TASK Case Manager Whitney Hendrickson knows all too well how important identification is to TASK patrons. In one case, a patron told her that his ID saved his life.
“He told me the cops were going to arrest him,” Hendrickson recalls. “He said, ‘I probably would have died or got sent back to prison. But because I remembered I had that little piece of plastic in my pocket, I was able to pull that out, show them my ID, and it was fine.’ He insisted, ‘You don’t realize what can happen to people without ID – we don’t count. My life counts because you helped me get my ID.’”
Beyond food insecurity, TASK case managers often cite identification as the most pressing problem for patrons. An ID represents opportunity.
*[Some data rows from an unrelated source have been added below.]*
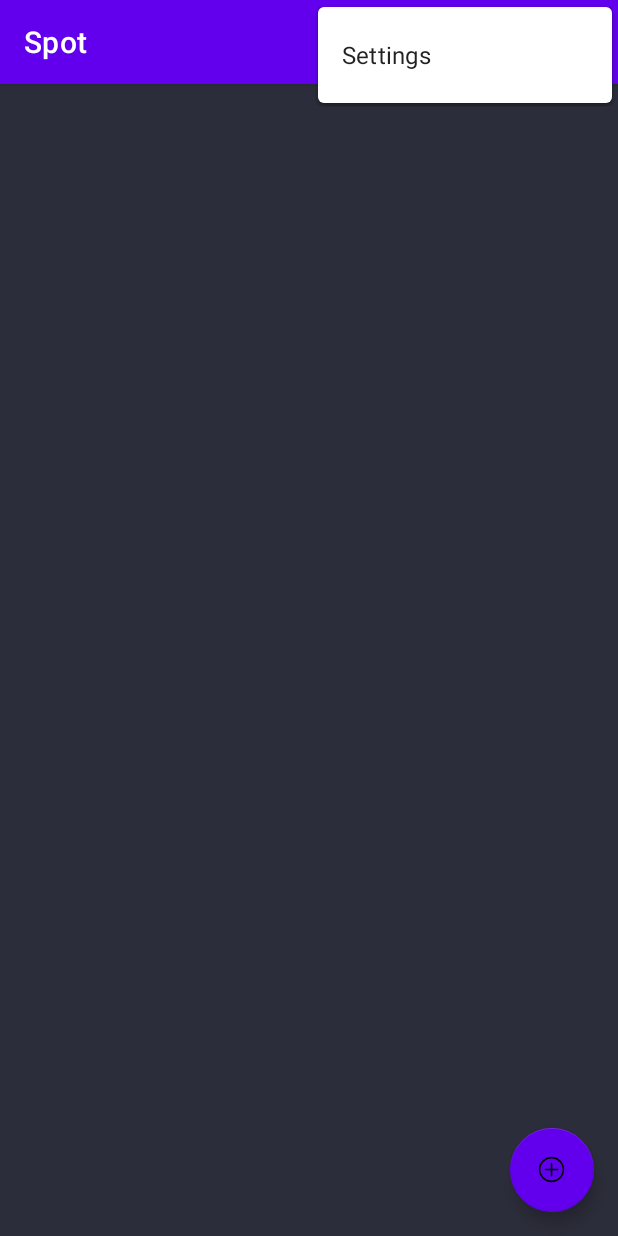
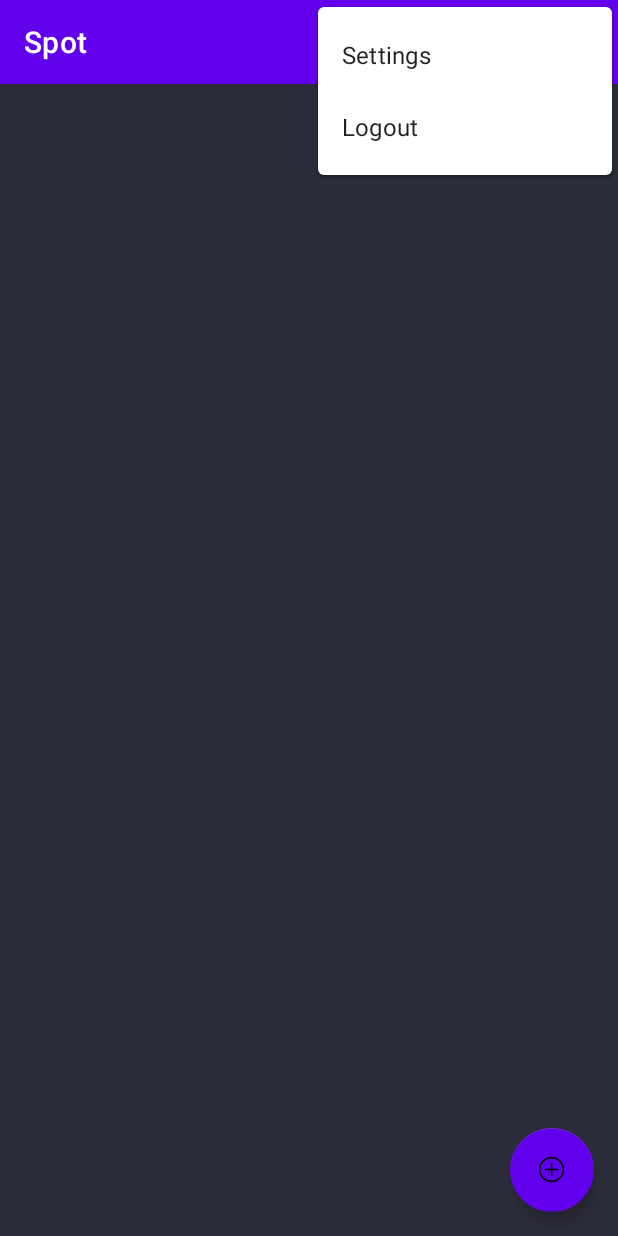
Before and after one commit to plateauh/SpotV2, an Android app: the HomePage2Activity screen opened directly, with no data from a screen before it, with the options menu open, on a phone screen of 412 x 824 dp. Run offline under Robolectric (Android 15) with nearby library versions, the phone set to English and light mode, and no system bars.

```diff
--- a/app/src/main/java/com/example/spotv2/SignUpActivity.java
+++ b/app/src/main/java/com/example/spotv2/SignUpActivity.java
@@ -40,7 +40,7 @@ public class SignUpActivity extends AppCompatActivity {
                 boolean isRegistered = DB.insertUser(username, password, false, this);
                 if (isRegistered){
                     Toast.makeText(this, "Congratulations! You're now a member of Spot!", Toast.LENGTH_SHORT).show();
-                    Intent intent = new Intent(this, MainActivity.class);
+                    Intent intent = new Intent(this, HomePage2Activity.class);
                     startActivity(intent);
                     finish();
                 }
--- a/app/src/main/res/menu/home_page.xml
+++ b/app/src/main/res/menu/home_page.xml
@@ -6,4 +6,9 @@
         android:orderInCategory="100"
         android:title="@string/action_settings"
         app:showAsAction="never" />
+    <item
+        android:id="@+id/action_logout"
+        android:orderInCategory="100"
+        android:title="@string/logout"
+        app:showAsAction="never" />
 </menu>
--- a/app/src/main/res/values/strings.xml
+++ b/app/src/main/res/values/strings.xml
@@ -42,8 +42,8 @@
     <string name="nav_header_subtitle">android.studio@android.com</string>
     <string name="nav_header_desc">Navigation header</string>
     <string name="action_settings">Settings</string>
-
     <string name="menu_home">Home</string>
     <string name="menu_gallery">Gallery</string>
     <string name="menu_slideshow">Slideshow</string>
+    <string name="logout">Logout</string>
 </resources>
```
Also changed, not shown: app/src/main/java/com/example/spotv2/HomePage2Activity.java (+18 -1 lines), app/src/main/java/com/example/spotv2/LoginActivity.java (+13 -3 lines).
Access to food stamps, benefits, banking, medical care, housing and employment all require ID.
For many people, a lack of ID presents an inconvenience – some time locating documentation, a couple hours at the DMV and several dollars in fees. For many TASK patrons, a lack of ID presents a nearly impassible hurdle, and the documentation required often presents a formidable barrier.
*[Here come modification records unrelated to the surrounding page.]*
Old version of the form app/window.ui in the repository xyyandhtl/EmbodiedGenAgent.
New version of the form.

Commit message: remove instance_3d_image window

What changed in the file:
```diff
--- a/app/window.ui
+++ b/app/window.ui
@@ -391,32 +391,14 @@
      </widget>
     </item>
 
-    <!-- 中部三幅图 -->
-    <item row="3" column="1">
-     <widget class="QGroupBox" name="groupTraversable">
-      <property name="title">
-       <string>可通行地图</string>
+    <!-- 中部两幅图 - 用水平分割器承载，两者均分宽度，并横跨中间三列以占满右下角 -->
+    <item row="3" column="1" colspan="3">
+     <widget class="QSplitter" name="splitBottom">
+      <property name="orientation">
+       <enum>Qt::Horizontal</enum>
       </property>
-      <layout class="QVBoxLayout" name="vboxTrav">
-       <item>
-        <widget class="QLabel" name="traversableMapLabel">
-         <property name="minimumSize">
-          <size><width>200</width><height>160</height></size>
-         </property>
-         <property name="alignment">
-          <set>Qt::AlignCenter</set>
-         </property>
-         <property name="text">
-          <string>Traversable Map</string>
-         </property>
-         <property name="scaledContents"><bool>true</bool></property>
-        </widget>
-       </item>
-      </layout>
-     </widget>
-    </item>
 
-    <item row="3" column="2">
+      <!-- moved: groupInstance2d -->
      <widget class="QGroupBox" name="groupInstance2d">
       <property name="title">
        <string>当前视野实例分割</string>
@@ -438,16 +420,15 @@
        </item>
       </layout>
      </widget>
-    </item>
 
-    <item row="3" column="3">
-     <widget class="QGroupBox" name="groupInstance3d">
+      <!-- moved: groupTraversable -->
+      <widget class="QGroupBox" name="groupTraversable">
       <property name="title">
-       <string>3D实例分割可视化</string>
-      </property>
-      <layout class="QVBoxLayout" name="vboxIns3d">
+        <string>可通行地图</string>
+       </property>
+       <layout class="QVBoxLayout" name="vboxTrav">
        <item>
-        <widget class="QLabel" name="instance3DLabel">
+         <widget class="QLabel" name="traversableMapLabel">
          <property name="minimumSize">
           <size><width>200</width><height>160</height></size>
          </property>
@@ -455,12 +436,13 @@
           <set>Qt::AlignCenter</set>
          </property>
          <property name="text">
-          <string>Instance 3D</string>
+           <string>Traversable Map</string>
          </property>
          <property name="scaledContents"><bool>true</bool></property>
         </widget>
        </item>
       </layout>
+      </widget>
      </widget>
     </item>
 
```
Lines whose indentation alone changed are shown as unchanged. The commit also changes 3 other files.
“You basically need ID to get an ID,” says Julie Janis, TASK Coordinator of Social Services. “It’s a vicious cycle, and it’s about to get more challenging.”
In New Jersey, a person must pass the 6 Points of ID Verification as required by the New Jersey Motor Vehicle Commission. Applicants must submit at least one document weighted four points and some other combination of documents weighted at lesser points. Of those four-point documents, nearly each one requires some official certificate of birth or citizenship – documents that patrons often don’t have in their possession. In addition, New Jersey will soon require proof of residency – proof that typically requires an ID to procure, and a requirement that is nearly impossible for homeless patrons to provide.
“Anyone could lose their ID, but most of us can get it back relatively easily,” Hendrickson explains. “But when you don’t have support, which is the case for many of our patrons, everything can fall apart fast.”
It’s the main reason TASK has taken the lead on the Mercer County ID Project, a partnership that will help TASK patrons and clients from other local agencies get the identification they need. The project, funded by the Mercer County Department of Human Services, will benefit the homeless and unsheltered, for whom lack of identification is prevalent.
The ID Project also includes a new hire – an identification specialist who will be based at TASK, but shared by a partnership of Trenton nonprofits – navigating the complex, time-consuming process for all.
For patrons born out-of-state, the process takes even longer. Hendrickson tells numerous stories about endless internet searches and phone calls to agencies across the U.S. in pursuit of patrons’ birth certificates, one of the simplest ways to satisfy the four-point requirement.
The search for Woodrow Gilliarod’s birth certificate took them to Mecklenburg, North Carolina. The 81-year-old military veteran wanted to collect his pension and military benefits so he could relocate to a new apartment with his severely disabled wife. Gilliarod was born at home to illiterate parents in 1941 – a time when birth certificates were not yet standardized across the United States. Additionally, his parents spelled his name one way on his birth certificate but another way when they registered him for school, so his records were inconsistent. Shutdowns caused by COVID-19 have complicated the process even further.
Eventually, case managers were able to use his wife’s identification to get him his pension and move the couple into a new space. After more than a year, Mr. Gilliarod is still waiting for his official birth certificate, preventing him from obtaining an ID. Fortunately, with TASK’s help, the process is inching forward.
TASK started obtaining identification for patrons 19 years ago. While the pandemic slowed requests last year, TASK has handled up to 700 requests in a given year.
“Over time the TASK staff has become pretty adept at managing this process, so taking on the County ID Project was a natural fit for us,” TASK Executive Director Joyce E. Campbell explains. “We’ve seen first-hand how getting the right identification can be life-changing for our patrons. The overall goal is to stream-line this process and get more people what they need to take the next steps toward self-sufficiency.”